**HOW TO COMPLETE THIS TASK**: Filter the material, keeping only lines with the word "tipo".

------

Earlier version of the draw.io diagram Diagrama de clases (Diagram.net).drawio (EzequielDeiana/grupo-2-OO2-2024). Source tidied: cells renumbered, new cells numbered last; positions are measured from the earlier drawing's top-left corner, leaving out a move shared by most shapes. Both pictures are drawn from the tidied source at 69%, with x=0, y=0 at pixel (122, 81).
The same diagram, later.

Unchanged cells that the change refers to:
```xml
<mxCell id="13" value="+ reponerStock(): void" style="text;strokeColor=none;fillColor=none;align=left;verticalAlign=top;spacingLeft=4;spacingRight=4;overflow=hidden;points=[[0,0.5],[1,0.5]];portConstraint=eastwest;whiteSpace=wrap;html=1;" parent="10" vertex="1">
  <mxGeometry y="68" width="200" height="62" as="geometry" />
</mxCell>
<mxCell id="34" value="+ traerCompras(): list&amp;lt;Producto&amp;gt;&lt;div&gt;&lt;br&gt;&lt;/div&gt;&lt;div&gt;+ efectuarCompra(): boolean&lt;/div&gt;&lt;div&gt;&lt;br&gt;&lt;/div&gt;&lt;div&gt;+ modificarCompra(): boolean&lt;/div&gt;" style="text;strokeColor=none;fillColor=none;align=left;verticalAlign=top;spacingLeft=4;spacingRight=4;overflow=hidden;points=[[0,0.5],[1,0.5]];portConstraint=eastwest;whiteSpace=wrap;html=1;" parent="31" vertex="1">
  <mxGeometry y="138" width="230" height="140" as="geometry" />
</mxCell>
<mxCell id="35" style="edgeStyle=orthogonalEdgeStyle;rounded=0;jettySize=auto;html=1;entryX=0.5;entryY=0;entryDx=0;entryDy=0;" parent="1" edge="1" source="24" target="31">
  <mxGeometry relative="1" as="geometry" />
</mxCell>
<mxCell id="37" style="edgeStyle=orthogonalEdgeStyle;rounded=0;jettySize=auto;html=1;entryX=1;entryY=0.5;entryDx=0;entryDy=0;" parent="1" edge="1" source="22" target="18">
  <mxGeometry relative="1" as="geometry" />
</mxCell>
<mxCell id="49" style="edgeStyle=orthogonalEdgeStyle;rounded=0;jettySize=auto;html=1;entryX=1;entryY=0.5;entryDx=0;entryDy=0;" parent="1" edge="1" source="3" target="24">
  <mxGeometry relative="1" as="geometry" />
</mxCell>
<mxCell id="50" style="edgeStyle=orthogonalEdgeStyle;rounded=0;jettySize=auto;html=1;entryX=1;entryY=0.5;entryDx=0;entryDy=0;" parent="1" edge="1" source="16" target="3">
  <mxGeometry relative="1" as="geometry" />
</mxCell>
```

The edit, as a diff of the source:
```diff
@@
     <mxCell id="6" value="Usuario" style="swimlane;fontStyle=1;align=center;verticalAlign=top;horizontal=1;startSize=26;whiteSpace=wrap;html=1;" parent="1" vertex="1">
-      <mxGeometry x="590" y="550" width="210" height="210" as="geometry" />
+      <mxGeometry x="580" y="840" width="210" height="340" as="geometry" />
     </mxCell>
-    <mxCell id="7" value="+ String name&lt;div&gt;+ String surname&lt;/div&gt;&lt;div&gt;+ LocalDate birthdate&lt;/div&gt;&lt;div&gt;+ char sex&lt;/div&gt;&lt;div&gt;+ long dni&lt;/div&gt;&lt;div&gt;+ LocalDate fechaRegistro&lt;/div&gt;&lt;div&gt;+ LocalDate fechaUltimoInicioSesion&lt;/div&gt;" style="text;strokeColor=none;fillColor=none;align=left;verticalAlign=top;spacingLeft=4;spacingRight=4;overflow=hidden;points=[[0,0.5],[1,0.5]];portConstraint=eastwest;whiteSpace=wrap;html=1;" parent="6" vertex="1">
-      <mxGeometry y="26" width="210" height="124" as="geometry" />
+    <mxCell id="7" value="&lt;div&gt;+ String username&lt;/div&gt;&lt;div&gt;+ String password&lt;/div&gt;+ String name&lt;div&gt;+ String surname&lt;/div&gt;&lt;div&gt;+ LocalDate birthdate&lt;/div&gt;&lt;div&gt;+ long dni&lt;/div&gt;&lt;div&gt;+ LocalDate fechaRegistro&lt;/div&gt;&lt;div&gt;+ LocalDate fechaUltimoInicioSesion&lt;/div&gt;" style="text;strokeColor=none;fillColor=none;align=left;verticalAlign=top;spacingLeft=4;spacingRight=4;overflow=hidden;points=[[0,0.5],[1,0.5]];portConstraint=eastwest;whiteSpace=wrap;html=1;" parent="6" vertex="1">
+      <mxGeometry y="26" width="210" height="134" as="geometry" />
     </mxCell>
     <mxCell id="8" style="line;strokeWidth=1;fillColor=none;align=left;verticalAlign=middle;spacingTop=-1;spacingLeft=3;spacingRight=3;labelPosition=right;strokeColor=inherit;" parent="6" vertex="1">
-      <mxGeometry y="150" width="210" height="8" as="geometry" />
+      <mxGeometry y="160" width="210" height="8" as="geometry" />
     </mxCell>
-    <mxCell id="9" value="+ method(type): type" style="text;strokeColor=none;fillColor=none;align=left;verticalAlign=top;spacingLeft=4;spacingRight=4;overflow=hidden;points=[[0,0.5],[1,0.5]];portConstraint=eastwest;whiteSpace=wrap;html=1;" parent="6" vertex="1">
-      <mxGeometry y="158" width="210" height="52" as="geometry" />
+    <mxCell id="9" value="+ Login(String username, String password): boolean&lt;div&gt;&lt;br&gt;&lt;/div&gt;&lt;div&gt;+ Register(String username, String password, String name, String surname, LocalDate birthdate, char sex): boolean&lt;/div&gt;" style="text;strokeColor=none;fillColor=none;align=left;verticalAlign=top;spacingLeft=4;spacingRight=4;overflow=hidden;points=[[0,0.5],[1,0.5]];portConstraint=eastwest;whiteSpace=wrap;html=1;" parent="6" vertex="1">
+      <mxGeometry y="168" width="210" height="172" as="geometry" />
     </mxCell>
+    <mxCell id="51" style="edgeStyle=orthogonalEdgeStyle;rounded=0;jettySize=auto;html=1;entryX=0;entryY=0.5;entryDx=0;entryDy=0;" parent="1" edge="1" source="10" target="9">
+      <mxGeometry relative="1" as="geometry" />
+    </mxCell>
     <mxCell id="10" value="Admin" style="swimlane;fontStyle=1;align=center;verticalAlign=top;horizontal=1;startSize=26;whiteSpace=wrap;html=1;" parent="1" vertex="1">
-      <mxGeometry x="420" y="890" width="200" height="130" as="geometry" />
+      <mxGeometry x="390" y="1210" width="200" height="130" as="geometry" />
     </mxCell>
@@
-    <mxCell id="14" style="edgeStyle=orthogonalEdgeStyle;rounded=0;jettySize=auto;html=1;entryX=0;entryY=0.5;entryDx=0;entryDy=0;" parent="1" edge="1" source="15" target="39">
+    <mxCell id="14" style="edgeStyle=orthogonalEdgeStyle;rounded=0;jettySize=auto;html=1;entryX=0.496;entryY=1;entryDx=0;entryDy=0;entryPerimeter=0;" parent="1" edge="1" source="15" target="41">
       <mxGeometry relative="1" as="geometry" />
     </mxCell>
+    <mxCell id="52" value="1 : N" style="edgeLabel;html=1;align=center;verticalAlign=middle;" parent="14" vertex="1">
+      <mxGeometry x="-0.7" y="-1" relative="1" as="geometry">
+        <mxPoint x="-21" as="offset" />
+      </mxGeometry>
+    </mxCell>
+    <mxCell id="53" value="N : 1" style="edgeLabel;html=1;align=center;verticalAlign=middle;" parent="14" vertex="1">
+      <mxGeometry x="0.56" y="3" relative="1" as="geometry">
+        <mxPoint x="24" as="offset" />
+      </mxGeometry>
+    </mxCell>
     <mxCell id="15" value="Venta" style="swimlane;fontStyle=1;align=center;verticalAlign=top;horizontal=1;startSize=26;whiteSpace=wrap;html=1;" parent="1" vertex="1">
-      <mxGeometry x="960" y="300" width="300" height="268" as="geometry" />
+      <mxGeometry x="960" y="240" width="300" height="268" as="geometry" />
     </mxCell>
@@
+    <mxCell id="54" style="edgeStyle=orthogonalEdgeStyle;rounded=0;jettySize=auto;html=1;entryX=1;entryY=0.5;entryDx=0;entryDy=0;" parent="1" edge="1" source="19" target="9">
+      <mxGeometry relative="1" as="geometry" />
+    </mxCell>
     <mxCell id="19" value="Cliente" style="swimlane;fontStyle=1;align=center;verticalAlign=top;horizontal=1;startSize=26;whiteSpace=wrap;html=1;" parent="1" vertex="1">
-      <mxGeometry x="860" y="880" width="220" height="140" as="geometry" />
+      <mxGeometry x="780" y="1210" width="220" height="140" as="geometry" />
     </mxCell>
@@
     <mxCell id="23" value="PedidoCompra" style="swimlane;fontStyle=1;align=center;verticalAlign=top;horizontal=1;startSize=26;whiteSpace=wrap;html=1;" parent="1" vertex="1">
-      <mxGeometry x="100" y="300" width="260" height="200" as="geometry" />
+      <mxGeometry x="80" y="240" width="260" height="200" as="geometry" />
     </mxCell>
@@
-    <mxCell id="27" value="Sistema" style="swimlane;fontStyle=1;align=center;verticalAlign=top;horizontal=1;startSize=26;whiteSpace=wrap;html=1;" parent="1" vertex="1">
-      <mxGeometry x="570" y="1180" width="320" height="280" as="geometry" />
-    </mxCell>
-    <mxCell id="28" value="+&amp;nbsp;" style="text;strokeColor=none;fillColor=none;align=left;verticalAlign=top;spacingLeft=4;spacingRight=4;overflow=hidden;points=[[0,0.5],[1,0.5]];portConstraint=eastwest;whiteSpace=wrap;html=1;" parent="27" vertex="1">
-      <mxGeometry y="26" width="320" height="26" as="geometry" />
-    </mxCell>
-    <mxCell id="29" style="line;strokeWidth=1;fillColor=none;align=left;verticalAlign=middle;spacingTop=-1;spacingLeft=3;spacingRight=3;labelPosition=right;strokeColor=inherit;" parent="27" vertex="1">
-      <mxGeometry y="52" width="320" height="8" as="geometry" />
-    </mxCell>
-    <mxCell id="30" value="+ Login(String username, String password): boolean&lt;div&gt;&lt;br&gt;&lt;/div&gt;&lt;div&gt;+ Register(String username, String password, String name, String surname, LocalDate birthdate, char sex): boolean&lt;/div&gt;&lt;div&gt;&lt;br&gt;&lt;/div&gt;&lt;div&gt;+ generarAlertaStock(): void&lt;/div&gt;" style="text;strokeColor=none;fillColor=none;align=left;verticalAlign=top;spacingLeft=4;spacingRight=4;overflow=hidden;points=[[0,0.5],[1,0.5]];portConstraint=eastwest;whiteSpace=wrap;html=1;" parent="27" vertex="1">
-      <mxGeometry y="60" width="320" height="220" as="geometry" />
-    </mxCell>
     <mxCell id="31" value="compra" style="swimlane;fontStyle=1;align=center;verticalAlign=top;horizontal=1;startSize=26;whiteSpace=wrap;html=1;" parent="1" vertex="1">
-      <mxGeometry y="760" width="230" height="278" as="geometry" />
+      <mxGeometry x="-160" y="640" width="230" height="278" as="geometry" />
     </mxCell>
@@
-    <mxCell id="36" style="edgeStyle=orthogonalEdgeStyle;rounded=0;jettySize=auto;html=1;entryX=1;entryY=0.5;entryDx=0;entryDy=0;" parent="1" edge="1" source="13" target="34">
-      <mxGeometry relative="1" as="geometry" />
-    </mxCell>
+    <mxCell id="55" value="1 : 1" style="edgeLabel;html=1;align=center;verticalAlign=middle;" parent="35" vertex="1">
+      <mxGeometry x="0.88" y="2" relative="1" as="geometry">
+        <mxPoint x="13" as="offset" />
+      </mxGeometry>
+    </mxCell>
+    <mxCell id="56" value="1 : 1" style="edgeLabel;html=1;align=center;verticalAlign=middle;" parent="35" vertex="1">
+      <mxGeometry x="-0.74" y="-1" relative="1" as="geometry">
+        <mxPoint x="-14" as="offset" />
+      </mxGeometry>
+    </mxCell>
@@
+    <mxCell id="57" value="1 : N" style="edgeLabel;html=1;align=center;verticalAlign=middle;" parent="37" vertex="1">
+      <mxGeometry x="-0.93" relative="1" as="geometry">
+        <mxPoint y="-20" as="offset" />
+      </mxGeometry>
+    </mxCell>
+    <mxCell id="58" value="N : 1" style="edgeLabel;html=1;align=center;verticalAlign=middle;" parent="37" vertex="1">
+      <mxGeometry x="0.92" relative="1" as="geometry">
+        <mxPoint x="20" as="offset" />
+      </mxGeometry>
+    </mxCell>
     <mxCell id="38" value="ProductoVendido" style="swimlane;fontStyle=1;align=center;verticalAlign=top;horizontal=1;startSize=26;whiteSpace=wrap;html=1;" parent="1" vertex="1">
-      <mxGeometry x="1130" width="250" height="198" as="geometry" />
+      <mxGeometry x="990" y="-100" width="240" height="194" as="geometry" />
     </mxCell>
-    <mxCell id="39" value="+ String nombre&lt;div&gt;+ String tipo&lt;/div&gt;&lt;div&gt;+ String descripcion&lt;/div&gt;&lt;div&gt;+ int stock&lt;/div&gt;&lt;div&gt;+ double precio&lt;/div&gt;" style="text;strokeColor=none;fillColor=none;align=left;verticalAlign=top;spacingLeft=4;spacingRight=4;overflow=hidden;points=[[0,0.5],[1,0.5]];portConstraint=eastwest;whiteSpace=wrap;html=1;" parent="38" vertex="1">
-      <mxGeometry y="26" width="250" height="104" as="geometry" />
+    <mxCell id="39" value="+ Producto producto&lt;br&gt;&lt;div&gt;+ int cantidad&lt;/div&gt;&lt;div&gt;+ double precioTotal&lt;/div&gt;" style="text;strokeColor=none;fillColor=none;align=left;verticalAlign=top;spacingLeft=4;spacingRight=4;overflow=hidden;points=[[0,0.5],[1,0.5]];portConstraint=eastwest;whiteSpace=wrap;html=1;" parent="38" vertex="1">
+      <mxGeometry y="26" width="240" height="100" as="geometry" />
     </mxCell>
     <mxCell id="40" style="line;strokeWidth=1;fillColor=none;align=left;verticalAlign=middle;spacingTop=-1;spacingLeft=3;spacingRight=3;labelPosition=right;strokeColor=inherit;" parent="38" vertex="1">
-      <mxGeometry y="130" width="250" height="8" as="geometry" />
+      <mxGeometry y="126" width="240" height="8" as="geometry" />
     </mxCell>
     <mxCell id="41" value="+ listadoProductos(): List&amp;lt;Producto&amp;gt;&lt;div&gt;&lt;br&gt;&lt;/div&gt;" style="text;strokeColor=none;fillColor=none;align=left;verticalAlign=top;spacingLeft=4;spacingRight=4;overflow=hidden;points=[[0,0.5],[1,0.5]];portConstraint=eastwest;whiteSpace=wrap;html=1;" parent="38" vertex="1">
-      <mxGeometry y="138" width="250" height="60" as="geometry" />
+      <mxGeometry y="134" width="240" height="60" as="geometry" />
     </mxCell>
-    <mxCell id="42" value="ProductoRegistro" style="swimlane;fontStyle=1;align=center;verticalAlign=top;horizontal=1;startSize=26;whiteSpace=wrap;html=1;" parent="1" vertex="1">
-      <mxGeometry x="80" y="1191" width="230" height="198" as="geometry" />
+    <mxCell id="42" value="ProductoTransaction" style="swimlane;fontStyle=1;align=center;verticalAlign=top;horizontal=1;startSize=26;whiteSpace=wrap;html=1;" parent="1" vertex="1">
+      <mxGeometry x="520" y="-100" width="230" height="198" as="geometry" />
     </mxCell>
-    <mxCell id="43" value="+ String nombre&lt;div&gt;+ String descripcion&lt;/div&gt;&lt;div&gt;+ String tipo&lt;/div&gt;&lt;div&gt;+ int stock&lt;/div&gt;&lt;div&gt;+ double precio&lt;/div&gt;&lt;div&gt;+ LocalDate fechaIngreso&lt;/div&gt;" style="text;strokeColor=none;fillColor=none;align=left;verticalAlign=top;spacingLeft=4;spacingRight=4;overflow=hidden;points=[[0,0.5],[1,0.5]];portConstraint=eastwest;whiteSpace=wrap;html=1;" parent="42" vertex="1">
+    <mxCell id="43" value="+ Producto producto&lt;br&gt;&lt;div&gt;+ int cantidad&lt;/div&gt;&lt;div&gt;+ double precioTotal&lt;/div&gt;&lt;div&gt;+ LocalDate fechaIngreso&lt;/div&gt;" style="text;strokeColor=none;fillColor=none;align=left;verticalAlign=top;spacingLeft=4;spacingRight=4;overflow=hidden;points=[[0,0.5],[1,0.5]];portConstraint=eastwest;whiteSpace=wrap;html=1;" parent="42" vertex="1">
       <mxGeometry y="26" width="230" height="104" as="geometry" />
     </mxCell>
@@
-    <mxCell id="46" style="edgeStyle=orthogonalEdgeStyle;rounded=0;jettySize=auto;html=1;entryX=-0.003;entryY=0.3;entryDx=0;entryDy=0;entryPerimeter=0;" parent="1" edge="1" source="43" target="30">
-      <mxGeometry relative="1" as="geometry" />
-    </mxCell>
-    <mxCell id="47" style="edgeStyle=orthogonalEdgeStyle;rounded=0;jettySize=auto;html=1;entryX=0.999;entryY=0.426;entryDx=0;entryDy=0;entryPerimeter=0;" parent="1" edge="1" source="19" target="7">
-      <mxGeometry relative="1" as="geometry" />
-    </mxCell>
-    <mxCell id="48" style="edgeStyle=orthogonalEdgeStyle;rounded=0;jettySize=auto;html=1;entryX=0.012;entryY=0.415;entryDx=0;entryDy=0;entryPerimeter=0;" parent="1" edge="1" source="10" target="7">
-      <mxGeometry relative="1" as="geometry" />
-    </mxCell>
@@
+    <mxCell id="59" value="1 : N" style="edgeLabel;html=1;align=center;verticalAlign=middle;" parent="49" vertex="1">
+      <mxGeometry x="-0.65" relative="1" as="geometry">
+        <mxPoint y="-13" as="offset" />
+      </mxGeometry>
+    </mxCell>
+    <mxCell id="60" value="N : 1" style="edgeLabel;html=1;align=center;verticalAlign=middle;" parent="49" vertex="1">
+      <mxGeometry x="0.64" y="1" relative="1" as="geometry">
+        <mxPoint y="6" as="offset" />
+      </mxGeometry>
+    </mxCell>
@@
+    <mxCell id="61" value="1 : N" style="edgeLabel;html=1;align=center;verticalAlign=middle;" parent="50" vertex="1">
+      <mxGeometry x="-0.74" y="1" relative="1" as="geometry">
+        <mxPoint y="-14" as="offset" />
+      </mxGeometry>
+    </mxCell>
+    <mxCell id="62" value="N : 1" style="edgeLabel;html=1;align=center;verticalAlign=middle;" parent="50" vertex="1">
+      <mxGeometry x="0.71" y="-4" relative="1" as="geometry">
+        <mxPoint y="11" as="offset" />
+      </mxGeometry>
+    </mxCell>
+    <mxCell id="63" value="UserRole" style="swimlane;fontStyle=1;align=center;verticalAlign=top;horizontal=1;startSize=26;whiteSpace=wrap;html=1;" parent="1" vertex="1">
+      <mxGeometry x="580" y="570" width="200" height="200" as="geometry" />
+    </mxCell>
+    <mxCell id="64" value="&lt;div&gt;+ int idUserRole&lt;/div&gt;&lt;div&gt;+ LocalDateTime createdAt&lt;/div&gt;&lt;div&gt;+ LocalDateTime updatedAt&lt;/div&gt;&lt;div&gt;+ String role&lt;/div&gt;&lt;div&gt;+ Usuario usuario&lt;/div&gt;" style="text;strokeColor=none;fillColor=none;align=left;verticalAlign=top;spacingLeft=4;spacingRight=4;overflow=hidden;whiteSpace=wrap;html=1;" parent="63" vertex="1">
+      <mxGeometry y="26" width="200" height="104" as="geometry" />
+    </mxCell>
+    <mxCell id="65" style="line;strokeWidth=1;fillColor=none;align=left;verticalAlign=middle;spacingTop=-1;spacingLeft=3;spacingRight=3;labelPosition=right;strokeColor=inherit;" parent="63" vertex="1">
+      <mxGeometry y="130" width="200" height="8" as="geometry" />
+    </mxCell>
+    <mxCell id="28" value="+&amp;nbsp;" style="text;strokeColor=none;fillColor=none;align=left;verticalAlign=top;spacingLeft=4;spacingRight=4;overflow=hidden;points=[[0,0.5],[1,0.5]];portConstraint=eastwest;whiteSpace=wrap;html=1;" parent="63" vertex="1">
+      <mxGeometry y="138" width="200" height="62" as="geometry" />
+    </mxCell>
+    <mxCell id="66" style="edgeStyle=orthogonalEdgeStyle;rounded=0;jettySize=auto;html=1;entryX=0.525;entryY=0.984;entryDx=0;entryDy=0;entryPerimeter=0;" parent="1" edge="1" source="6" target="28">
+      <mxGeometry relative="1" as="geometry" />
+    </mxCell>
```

------

**EXERCISE SOLUTION**:
-    <mxCell id="39" value="+ String nombre&lt;div&gt;+ String tipo&lt;/div&gt;&lt;div&gt;+ String descripcion&lt;/div&gt;&lt;div&gt;+ int stock&lt;/div&gt;&lt;div&gt;+ double precio&lt;/div&gt;" style="text;strokeColor=none;fillColor=none;align=left;verticalAlign=top;spacingLeft=4;spacingRight=4;overflow=hidden;points=[[0,0.5],[1,0.5]];portConstraint=eastwest;whiteSpace=wrap;html=1;" parent="38" vertex="1">
-    <mxCell id="43" value="+ String nombre&lt;div&gt;+ String descripcion&lt;/div&gt;&lt;div&gt;+ String tipo&lt;/div&gt;&lt;div&gt;+ int stock&lt;/div&gt;&lt;div&gt;+ double precio&lt;/div&gt;&lt;div&gt;+ LocalDate fechaIngreso&lt;/div&gt;" style="text;strokeColor=none;fillColor=none;align=left;verticalAlign=top;spacingLeft=4;spacingRight=4;overflow=hidden;points=[[0,0.5],[1,0.5]];portConstraint=eastwest;whiteSpace=wrap;html=1;" parent="42" vertex="1">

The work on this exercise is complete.